The Pros and Cons of an Epidural

“Doctor, get me that epidural NOW!”

We have all heard that line in some movie or show, screamed by a panicky woman between contractions, amniotic fluid pooled at her feet.

We have all heard the jokes: “I won’t let them do anything until I know the epidural is on its way!” or “Can I get my epidural before I start labor?”


But what do women actually know about the epidural?

Epidurals usually consist of a local anesthetic combined with a narcotic, which is then injected into the epidural space, which is the outermost layer inside your spine (meaning that there are a few layers to go before you get to the spinal cord). Using these medications in combination reduces the amount of each drug that you need in order to get maximum pain relief. Because it is injected into the spine, there is minimal interaction between the medicines and your baby.

So, let’s learn about the Pros and Cons of epidural anesthesia!


  • Very effective pain relief
  • Allows you to sleep during a long labor
  • Doesn’t affect your level of consciousness, unlike oral narcotics and sedatives
  • If a C-section becomes necessary, the epidural is effective anesthesia for the procedure, so you can be awake and alert during your baby’s birth
  • Does not affect your baby as much as other pharmacological pain relief
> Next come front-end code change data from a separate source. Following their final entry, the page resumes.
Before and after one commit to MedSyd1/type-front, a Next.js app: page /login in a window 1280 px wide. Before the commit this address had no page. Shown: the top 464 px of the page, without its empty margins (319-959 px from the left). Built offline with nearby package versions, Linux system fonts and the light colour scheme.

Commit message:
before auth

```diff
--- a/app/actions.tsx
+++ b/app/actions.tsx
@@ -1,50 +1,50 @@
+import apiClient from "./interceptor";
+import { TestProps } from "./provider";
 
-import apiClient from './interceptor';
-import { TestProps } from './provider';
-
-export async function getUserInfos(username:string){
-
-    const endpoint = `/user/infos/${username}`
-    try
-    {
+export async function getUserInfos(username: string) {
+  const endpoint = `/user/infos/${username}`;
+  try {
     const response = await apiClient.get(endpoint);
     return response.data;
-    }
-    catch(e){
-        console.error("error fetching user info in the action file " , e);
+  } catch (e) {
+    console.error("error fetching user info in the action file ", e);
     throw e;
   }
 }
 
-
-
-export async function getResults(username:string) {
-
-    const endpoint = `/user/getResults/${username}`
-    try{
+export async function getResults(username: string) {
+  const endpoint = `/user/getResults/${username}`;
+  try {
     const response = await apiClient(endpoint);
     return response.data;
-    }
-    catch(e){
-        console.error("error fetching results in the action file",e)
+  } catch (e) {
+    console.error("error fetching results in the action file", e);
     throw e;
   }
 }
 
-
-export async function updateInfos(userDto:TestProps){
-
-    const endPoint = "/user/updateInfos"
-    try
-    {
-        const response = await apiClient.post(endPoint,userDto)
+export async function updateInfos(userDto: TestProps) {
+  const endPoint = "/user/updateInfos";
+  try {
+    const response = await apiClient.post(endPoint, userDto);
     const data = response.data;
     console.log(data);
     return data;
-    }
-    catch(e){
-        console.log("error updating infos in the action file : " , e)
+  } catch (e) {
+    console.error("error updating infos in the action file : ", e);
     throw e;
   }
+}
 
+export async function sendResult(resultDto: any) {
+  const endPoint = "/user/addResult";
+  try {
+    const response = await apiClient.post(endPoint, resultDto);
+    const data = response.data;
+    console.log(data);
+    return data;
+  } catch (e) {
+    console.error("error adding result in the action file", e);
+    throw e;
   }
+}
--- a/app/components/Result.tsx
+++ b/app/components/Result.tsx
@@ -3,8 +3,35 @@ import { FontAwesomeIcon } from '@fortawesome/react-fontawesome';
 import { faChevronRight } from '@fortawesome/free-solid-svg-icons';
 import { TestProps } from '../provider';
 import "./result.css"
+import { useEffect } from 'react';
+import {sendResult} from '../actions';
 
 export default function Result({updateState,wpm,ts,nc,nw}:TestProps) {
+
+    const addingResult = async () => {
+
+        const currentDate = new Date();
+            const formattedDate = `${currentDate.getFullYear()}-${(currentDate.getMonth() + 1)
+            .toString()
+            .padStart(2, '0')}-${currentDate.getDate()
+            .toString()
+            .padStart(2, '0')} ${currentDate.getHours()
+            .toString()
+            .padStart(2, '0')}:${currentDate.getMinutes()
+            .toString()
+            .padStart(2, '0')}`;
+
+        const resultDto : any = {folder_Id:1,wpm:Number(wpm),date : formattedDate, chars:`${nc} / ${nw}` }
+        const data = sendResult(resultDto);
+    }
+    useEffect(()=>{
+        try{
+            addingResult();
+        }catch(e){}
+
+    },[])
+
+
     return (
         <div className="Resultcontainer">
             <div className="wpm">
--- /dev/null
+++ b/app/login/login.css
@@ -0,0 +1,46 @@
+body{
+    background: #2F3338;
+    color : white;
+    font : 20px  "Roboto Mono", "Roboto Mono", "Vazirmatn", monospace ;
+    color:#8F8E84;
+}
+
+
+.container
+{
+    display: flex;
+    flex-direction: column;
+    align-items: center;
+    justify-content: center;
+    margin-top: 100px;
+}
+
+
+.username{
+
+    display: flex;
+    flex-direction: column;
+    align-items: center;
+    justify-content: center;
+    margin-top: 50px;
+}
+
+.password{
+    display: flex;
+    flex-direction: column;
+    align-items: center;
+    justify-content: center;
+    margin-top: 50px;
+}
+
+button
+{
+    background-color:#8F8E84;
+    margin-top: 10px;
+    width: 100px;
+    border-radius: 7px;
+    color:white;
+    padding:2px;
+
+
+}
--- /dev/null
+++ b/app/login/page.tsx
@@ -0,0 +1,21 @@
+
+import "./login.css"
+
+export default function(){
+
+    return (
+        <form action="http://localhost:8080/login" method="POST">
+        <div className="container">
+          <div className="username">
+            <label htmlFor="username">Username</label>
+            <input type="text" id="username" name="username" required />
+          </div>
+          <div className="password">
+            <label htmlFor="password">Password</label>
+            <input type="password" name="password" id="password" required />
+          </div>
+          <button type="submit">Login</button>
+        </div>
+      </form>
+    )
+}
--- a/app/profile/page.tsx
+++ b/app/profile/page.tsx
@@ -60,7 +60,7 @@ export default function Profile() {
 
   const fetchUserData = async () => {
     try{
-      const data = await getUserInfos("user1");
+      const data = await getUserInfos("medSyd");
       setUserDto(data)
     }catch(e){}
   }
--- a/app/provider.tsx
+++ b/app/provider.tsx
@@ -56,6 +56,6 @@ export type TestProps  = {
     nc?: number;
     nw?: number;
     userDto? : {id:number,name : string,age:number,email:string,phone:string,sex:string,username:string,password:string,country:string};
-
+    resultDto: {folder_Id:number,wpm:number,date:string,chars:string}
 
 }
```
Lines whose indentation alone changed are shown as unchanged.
  • Limits mobility, which can stall labor (NOTE: a “walking epidural” allows for greater freedom of movement, but still restricts you somewhat)
  • May cause labor to slow, requiring a jumpstart with Pitocin
  • May cause a sudden drop in your blood pressure, which can affect your baby’s heartrate
  • May affect your ability to push, requiring interventions such as vacuum or forceps (which, in turn, requires an episiotomy)
  • May not work 100%
  • May leave your lower half numb for a few hours after delivery
  • May raise your temperature over time, causing your care provider to worry that you have a fever. This may cause your baby to require some extra monitoring.
  • Some studies show that an epidural may raise your risk of C-section (probably due either to stalled labor, to stress on the baby from falling heartrates related to blood pressure drops, or to distress from Pitocin-augmented contractions)
  • There may be side effects, as with all medications. In rare cases, serious side effects may occur. Very rarely, there may be permanent nerve damage.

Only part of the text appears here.